That being said, automotive Ethernet isn't without its challenges, as the demands for higher bandwidth increase as technology and applications evolve.
Several of those key challenges include maintaining multi-gigabit transmission of data within the vehicle in the near term while aiming for much higher throughput in the long term. Trying to maintain electromagnetic compatibility and reliability with increasingly noisy environments is another concern, along with maintaining low weights and costs associated with wire harnesses to support a data center on wheels.
New IEEE automotive Ethernet standards are starting to emerge to address those challenges. One of the latest is 10BASE-T1S, which is designed to support new architecture rollouts. Vehicle manufacturers are continuously looking to provide solutions to the latest megatrends in personalization, autonomy and full connectivity as OEMs continue to modify their electrical/electronic (E/E) architectures to support increased functionalities.
10BASE-T1S, which is specified in the IEEE 802.3cg standard, defines a physical layer and data link layer for MAC addresses within Ethernet networks. The physical layer provides connections to nodes or devices such as routers, switches, and hubs.
Broken down, the “10” represents the maximum transmission speed (10 Mb/s), “BASE” refers to baseband signaling, and “T1” denotes single twisted-pair cabling. The specification is designed to provide a multi-drop transmission medium that can handle at least eight transceiver nodes or devices at distances of 25 meters or more. The “S” means a short length or short reach.

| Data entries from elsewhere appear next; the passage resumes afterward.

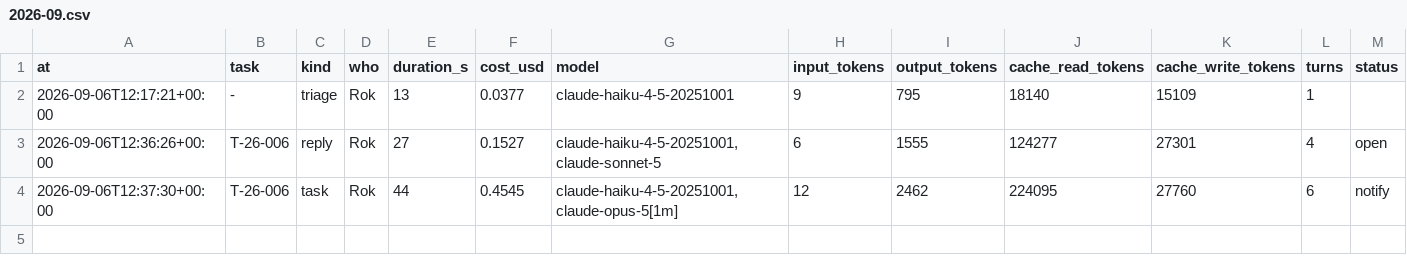
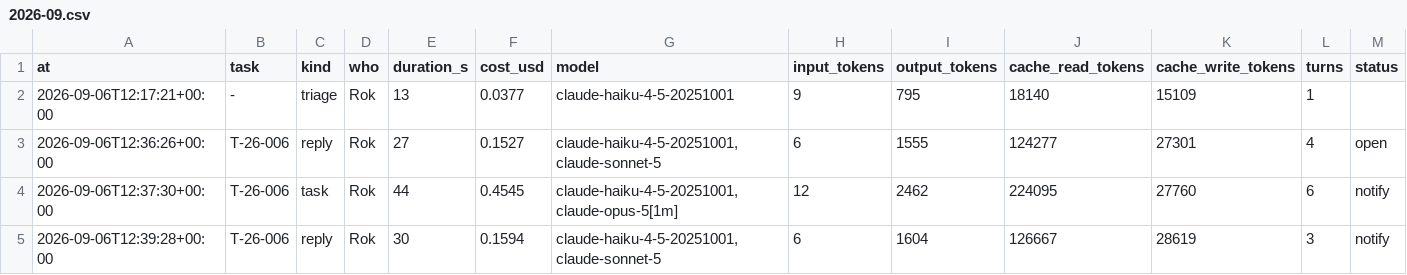
Before and after one commit to rokrupnik/bionaloga, a CSV file: work/costs/2026-09.csv, drawn as a sheet; the diff names each change by its address in the sheet, - before the commit and + after, or states it on an @@ line.

Commit message:
work: cost reply T-26-006 0.16 $

```diff
--- a/work/costs/2026-09.csv
+++ b/work/costs/2026-09.csv
+row 5: 2026-09-06T12:39:28+00:00 | T-26-006 | reply | Rok | 30 | 0.1594 | claude-haiku-4-5-20251001,claude-sonnet-5 | 6 | 1604 | 126667 | 28619 | 3 | notify
```
Also changed, not shown: 1 other file.
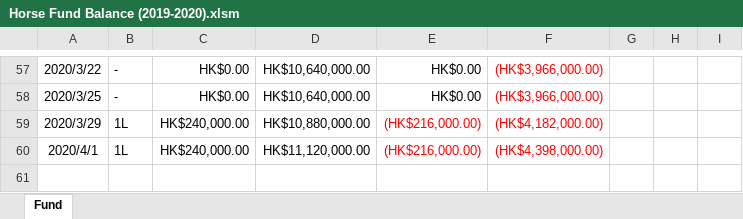
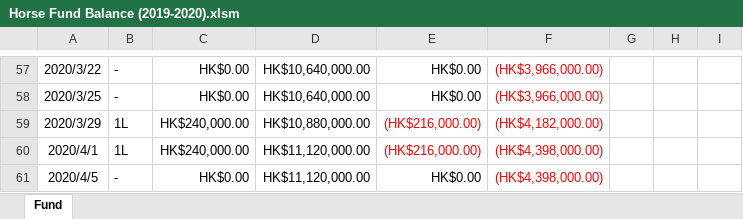
Before and after one commit to WagJK/horse-reports, an Excel workbook: convert/Horse Fund Balance (2019-2020).xlsm, sheet Fund, drawn as a sheet; only a part is shown, gaps mark what is left out; values as stored, in another font and other column widths than the file's, no borders; charts and pictures and table styles not drawn; the diff names each change by its address in the sheet, - before the commit and + after, or states it on an @@ line.

Commit message:
convert 4.5

```diff
--- a/convert/Horse Fund Balance (2019-2020).xlsm (sheet Fund)
+++ b/convert/Horse Fund Balance (2019-2020).xlsm (sheet Fund)
+row 61: 2020/4/5 | - | HK$0.00 | HK$11,120,000.00 | HK$0.00 | (HK$4,398,000.00)
```
Also changed, not shown: charts or pictures, 3 other files.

With 10BASE-T1S, standard Ethernet communication no longer needs gateways to connect incompatible communication or embedded systems. It also increases scalability, as several nodes can operate on the same bus line without sacrificing data throughput.
One of the unique aspects of the standard is a physical-layer collision-avoidance ability, which prevents data traffic from jamming or overwhelming nodes. This provides maximum latency for data throughput dictated by the number of nodes on the network and the amount of data to be transmitted.
Each node in the network is assigned an opportunity to transmit. However, if that node has no data to transmit, it hands over priority to the next node, ensuring maximum utilization of speeds and throughput.
It’s also possible to provide power over the 10BASE-T1S network (known as PoDL/Power over Data Lines) as it's an ac-coupled system, which reduces the amount of cable needed for vehicle networks. It also shrinks connector sizes and increases reliability to the system.
10BASE-T1S Will Drive AE into the Future
The 10BASE-T1S standard will allow automotive Ethernet to expand and evolve along with embedded electronics. This, in turn, will enable vehicle E/E systems to evolve as well with new feature sets, such as multi-drop physical layers, low latencies, and efficient bandwidth utilization.
Automotive suppliers have already started producing 10BASE-T1S components, and new system designs are underway to implement those new devices, as the necessary tools are already available.
10BASE-T1S also allows manufacturers to implement Ethernet-to-the-edge connectivity. One of the key connections in some modern vehicles includes telematics control units (TCUs), an embedded system that handles wireless connectivity to cloud services for any number of applications. The standard optimizes that connectivity; thus, connected nodes can send and receive data in the cloud for everything from tracking to firmware updates.
That said, hurdles must be overcome before the 10BASE-T1S standard is implemented across the entire automotive spectrum, including the notion that the standard will add cost and complexity when designing embedded systems and devices. Suppliers are, of course, working with OEMs to make sure system requirements are addressed before heading to the market.